Additionally, consider how much physical space you have in your commercial kitchen to dedicate to your pizza production. Convection ovens tend to have the smallest physical footprint, measuring anywhere from 15 to 60 cubic feet. Deck ovens are a good fit for medium-sized kitchens, and multi-deck models double or triple your pizza-cooking potential by taking up space vertically, rather than horizontally.
Brick ovens tend to be the centerpiece of the kitchens they’re built in; they can occupy spaces up to around 30 square feet, and generally stretch from floor to ceiling. Conveyor ovens are even larger; they require space for both the conveyor belts, as well as space on either end, and should be only use din applications where space isn’t a determining factor.
Finally, as it often is in the restaurant business, cost will be an important factor in which type of pizza-making technology to build your business around. Simple convection ovens start in the $1,000-$10,00 range, while conveyor-style ovens can quickly reach into the $30,000 range.
Remember to factor in the cost of maintenance and repairs, also; conveyor ovens are full of moving parts that are prone to breaking down, whereas we’ve seen enormous cast-iron deck ovens that have been in continuous operation for decades, with little to no maintenance or service required.
What Can You Cook in a Used Commercial Pizza Oven?
While pizza-making will likely be the bread-and-butter of your used commercial pizza oven purchase, don’t forget how convenient high-heat cooking in a huge appliance can be; many restaurants use spare cooking cycles in the pizza oven for all sorts of different things, from toasting sandwiches to roasting vegetables to baking chicken wings.
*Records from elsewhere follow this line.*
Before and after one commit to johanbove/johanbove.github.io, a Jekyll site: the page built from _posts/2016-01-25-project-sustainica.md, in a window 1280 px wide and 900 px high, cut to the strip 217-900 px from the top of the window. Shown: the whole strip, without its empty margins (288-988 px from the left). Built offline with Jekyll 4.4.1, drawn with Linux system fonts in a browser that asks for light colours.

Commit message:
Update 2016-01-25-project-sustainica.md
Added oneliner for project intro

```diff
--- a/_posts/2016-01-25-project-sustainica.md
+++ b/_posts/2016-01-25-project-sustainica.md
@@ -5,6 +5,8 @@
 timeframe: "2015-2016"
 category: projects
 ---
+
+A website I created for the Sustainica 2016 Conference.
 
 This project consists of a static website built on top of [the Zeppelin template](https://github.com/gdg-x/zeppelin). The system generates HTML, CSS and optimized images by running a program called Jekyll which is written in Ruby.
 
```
The high, even heat of a commercial pizza oven makes it an ideal vehicle for a variety of uses, especially since you’re probably going to keep it running all day, anyway, burning electricity or propane.
How Do You Evaluate a Used Commercial Pizza Oven?
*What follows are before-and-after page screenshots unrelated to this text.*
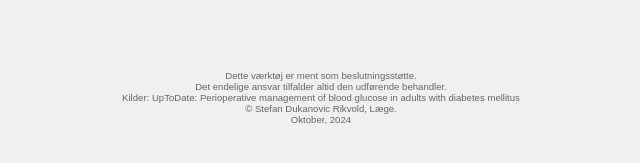
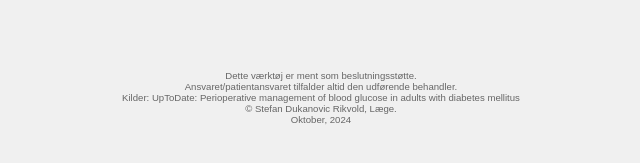
Before and after one commit to Stefs8832/Diabetes, a plain HTML site: page index.html in a window 1280 px wide. Shown: the part 563-726 px from the top of the page, 319-959 px from the left. Drawn offline with Linux system fonts and the light colour scheme.

Commit message:
Update index.html

```diff
--- a/index.html
+++ b/index.html
@@ -18,7 +18,7 @@
         <button class="start-button" onclick="location.href='intro.html';">Start</button>
     </div>
     <footer>
-        <p>Dette værktøj er ment som beslutningsstøtte.<br>Det endelige ansvar tilfalder altid den udførende behandler.<br>Kilder: UpToDate: Perioperative management of blood glucose in adults with diabetes mellitus<br>© Stefan Dukanovic Rikvold, Læge.<br>Oktober, 2024</p>
+        <p>Dette værktøj er ment som beslutningsstøtte.<br>Ansvaret/patientansvaret tilfalder altid den udførende behandler.<br>Kilder: UpToDate: Perioperative management of blood glucose in adults with diabetes mellitus<br>© Stefan Dukanovic Rikvold, Læge.<br>Oktober, 2024</p>
     </footer>
 </body>
 </html>
```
Figuring out how to evaluate a used commercial pizza oven can be tricky, especially considering the different types of technology used in the different types of ovens. For conveyor-style ovens, you’ll want to make sure that all moving parts are operating freely, and the seller has maintained a service record of repair calls.
Convection and deck-style ovens are easier to evaluate, because they’re packed with significantly less technology to potentially break down. No matter which type of oven you choose, check for even, consistent temperatures; an infrared thermometer can be an indispensable tool for evaluating “cold spots” in the oven, which could translate into unevenly cooked pizzas and decreased efficiency.
Ask the seller if they have any records regarding the fuel consumption of the oven (either electric or gas) to get a feel for the costs for running the oven.
As with any type of commercial kitchen purchase, be on the lookout for signs in the general condition of your used pizza oven that could point to systematic neglect; an oven with broken hinges or handles, broken door glass, a layer of soot or grease, or big dents in the sides is an oven that wasn’t properly cared for.
If the outside of the oven looks like it’s been through the ringer, it’s a safe bet that maintenance schedules and qualified repairs were likely ignored, as well.
Finally, and this kind of anecdotal, but…don’t be dissuaded by ovens that are a few years (or even decades) old. We’ve seen deck-style pizza ovens made of thousands of pounds of cast iron, with little in the way of technology besides “fire,” that have been in service forever, with no signs of slowing down.
While the cost to have one shipped may be a factor, there’s something to be said for the simplicity and rugged, old-fashioned construction of these types of ovens. Click here to browse our full catalog of used restaurant equipment.